Research is also underway on livestock vaccines against foot and mouth disease, avian influenza, bovine tuberculosis and other major causes of economic loss.
Podcast created by NDM for The Jenner Institute
The Jenner Institute is part of the Nuffield Department of medicine at Oxford University. It was founded in 2005 and aims to develop vaccines for diseases of major global importance such as malaria, tuberculosis and HIV. We also have a partnership with the Institute for Animal Health, where we develop vaccines for animal diseases such as foot & mouth disease.
There are over 100 members of staff at the Jenner Institute, including PhD students, postdocs, research assistants, research nurses and clinical fellows. The work here covers all aspects of vaccine development from designing the vaccines to large scale manufacturing and clinical testing.

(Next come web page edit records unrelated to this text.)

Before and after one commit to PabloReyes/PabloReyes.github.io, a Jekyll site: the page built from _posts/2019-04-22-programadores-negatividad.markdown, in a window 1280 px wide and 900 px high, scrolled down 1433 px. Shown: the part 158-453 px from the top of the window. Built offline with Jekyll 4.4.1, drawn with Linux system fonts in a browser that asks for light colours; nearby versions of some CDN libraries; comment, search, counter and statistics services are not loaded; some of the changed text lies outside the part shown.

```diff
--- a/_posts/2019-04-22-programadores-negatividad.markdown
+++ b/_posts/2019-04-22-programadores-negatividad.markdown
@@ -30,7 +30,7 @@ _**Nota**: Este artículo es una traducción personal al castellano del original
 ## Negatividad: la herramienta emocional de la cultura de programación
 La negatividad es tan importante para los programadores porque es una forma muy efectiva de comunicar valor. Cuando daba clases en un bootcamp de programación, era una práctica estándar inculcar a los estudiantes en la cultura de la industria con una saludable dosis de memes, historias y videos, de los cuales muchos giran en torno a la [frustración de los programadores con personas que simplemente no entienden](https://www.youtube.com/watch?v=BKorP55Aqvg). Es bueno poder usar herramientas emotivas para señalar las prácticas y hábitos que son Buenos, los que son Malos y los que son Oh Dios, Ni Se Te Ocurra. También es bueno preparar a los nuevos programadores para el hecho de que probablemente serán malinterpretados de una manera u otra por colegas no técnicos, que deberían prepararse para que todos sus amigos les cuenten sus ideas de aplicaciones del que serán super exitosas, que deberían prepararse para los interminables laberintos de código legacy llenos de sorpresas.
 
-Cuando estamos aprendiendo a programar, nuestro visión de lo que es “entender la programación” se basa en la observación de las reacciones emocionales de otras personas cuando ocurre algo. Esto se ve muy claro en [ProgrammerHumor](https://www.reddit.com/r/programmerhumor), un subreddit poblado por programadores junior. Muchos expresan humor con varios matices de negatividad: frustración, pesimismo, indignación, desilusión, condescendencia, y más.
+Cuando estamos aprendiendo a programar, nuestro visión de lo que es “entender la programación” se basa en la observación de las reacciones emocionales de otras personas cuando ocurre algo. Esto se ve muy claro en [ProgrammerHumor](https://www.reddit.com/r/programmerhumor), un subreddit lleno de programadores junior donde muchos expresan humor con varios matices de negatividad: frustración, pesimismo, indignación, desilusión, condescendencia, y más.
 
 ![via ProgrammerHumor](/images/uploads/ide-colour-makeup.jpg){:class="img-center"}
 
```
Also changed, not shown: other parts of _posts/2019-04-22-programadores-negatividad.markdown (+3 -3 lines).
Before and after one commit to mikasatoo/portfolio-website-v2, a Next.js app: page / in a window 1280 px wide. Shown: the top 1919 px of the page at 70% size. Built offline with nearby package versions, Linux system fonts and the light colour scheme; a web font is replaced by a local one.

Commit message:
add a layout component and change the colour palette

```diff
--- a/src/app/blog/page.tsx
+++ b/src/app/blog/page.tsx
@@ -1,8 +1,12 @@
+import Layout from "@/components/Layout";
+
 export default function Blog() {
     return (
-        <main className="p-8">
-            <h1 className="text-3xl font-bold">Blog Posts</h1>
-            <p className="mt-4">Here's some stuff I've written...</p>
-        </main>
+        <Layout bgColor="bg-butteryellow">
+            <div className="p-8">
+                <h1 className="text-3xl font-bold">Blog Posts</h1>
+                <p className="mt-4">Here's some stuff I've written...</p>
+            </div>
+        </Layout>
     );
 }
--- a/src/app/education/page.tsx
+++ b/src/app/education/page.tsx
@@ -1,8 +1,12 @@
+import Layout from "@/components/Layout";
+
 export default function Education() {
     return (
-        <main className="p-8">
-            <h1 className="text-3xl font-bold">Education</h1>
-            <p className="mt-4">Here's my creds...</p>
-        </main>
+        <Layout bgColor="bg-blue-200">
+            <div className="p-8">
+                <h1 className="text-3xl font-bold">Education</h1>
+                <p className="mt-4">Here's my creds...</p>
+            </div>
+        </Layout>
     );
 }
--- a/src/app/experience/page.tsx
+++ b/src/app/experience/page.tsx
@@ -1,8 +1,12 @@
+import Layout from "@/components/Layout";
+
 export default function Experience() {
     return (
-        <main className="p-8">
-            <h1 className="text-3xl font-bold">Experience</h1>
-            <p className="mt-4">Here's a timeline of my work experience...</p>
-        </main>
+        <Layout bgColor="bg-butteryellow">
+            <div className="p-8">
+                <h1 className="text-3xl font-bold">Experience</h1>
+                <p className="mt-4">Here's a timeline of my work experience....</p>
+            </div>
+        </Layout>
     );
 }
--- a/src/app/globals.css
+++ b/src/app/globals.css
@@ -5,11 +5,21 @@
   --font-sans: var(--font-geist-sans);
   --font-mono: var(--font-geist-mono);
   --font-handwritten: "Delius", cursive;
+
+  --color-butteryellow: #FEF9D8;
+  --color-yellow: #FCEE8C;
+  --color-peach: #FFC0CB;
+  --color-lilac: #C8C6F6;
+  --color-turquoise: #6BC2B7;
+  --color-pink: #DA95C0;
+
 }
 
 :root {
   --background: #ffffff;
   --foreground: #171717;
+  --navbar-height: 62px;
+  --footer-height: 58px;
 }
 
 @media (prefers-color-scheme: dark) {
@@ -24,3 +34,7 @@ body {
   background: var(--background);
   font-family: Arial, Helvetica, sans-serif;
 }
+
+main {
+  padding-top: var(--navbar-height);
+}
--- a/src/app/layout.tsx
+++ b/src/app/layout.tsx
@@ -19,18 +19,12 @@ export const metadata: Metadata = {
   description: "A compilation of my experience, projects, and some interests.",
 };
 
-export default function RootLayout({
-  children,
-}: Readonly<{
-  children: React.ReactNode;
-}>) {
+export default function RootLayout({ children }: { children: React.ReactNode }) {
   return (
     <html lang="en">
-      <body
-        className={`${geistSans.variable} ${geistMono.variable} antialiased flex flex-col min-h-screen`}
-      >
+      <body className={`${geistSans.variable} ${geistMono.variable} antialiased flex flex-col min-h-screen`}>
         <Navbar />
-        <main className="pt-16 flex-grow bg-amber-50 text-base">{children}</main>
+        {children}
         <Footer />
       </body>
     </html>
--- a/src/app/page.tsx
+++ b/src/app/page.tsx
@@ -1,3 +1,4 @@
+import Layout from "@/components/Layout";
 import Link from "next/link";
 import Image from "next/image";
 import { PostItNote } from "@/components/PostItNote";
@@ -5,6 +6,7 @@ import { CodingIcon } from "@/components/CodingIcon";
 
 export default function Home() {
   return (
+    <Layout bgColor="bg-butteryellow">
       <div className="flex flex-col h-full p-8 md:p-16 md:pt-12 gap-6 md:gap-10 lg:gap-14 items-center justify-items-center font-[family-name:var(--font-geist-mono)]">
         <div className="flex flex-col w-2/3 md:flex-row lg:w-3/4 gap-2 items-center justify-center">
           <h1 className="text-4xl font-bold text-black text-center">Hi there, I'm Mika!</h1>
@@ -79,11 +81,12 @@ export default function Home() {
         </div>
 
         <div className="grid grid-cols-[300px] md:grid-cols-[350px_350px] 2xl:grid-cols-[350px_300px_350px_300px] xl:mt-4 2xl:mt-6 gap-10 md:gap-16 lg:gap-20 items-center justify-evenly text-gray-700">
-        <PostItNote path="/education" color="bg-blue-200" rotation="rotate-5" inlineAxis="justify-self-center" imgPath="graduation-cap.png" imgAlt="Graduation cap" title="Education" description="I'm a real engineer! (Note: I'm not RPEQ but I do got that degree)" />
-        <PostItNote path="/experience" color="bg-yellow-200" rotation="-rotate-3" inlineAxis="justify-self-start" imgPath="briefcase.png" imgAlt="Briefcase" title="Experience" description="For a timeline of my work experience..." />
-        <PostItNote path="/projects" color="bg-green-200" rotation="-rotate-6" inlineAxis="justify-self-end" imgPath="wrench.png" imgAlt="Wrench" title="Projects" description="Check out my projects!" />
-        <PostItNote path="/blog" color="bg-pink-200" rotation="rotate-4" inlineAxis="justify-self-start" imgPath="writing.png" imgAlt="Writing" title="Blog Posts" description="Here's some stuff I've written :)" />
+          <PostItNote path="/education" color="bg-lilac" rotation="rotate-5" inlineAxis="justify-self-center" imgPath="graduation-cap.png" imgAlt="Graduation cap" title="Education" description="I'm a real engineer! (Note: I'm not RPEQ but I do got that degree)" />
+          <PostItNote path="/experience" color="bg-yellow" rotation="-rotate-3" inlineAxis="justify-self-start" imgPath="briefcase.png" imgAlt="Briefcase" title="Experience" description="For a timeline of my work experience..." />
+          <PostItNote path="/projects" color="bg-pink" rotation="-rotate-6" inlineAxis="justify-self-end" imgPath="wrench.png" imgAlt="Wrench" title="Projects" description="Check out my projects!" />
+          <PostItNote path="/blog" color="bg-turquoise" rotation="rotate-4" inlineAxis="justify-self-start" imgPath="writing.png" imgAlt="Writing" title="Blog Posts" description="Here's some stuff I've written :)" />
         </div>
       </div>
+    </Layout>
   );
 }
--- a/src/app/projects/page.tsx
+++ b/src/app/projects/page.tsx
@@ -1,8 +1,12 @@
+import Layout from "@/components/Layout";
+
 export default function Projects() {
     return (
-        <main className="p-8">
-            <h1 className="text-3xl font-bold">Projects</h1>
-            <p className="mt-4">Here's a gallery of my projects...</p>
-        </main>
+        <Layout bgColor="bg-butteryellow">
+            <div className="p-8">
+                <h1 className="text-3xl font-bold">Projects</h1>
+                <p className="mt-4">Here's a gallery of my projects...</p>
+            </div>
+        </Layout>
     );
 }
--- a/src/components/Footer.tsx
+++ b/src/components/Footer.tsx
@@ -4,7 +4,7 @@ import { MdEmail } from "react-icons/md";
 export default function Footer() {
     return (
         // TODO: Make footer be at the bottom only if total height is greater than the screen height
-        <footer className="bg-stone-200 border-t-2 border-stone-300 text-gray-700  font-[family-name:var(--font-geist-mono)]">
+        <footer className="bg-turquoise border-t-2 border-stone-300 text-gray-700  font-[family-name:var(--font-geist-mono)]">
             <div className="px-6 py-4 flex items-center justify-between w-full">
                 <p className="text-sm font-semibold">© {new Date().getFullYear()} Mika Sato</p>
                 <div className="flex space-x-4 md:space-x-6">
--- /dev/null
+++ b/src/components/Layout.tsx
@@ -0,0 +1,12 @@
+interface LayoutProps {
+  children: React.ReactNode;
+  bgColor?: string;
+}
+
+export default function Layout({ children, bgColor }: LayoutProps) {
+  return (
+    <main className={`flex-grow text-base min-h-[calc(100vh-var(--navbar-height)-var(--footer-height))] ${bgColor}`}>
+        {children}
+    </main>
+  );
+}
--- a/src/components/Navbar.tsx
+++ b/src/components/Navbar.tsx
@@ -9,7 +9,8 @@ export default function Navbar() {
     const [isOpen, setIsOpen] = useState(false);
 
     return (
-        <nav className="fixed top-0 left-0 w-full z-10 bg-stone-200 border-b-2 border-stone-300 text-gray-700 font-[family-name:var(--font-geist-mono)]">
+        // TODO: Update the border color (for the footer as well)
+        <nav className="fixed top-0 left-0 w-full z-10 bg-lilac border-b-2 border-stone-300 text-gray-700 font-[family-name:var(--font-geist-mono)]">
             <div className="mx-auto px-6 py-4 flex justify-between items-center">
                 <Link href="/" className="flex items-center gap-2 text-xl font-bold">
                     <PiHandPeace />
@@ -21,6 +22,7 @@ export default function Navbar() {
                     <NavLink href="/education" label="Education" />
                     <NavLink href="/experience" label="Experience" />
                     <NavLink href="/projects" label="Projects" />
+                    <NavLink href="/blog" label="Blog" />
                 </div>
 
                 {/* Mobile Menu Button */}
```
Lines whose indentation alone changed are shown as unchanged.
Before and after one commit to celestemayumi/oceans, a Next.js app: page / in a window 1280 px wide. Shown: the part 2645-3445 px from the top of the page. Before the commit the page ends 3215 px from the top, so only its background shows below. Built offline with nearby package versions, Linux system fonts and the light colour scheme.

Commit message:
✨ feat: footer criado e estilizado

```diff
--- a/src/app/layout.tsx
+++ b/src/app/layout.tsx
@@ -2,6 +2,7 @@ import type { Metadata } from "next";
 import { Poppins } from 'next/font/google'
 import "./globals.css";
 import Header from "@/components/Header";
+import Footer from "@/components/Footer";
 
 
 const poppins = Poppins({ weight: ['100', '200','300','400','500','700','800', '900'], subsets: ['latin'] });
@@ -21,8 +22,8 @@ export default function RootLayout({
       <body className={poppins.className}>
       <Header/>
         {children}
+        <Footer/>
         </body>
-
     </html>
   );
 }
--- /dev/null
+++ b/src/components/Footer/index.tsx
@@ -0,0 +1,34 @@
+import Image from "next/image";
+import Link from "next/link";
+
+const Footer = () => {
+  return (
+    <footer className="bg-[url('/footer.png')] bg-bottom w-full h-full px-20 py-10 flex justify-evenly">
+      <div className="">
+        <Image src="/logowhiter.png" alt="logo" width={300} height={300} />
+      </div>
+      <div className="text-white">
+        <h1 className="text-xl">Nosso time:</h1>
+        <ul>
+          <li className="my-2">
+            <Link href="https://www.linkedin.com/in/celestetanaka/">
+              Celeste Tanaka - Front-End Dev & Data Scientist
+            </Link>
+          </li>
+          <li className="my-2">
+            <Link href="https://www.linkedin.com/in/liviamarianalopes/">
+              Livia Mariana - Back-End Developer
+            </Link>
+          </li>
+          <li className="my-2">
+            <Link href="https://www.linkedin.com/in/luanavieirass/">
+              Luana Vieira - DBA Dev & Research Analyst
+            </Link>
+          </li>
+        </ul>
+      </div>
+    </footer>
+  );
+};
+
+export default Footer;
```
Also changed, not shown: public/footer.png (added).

In the last 3 years our molecular biology lab has generated over 160 new poxvirus and adenovirus vaccine vectors. The viruses are grown in tissue culture, then purified from the cells and tested for purity and stability. Vaccines used in clinical trials are manufactured under sterile conditions at the clinical biomanufacturing facility which is located on the Churchill Hospital site.
Newly developed vaccines are given to healthy volunteers so we can check that they are safe and able to induce an immune response. Blood from the volunteers is taken to the laboratory where we look for immune responses to the vaccine using an ELISpot assay. The ELISpot assay measures responding white blood cells from the volunteers, each responder cell appears as a spot in the well of the plate which we count using an automated plate counter. Using a technique called Flow Cytometry we can look at the surface of individual white blood cells so we can really tease out the different cell populations responding to the vaccines.
Another thing we can do in Oxford is test whether our malaria vaccines are actually working by infecting people with malaria and counting parasites in blood films. If the vaccine works the volunteer is protected and we don't see any parasites in the blood.
We also work with scientists in Africa to give vaccines to people naturally exposed to malaria and TB. A third of the world's population are infected with TB and almost 2 million people die each year from the disease. In South Africa our collaborators at the South African Tuberculosis vaccine initiative have just vaccinated the last baby, baby number 2784 with MVA85A. We are giving MVA85A after babies have been vaccinated with BCG and hope we will be able to improve protection against tuberculosis disease in these infants.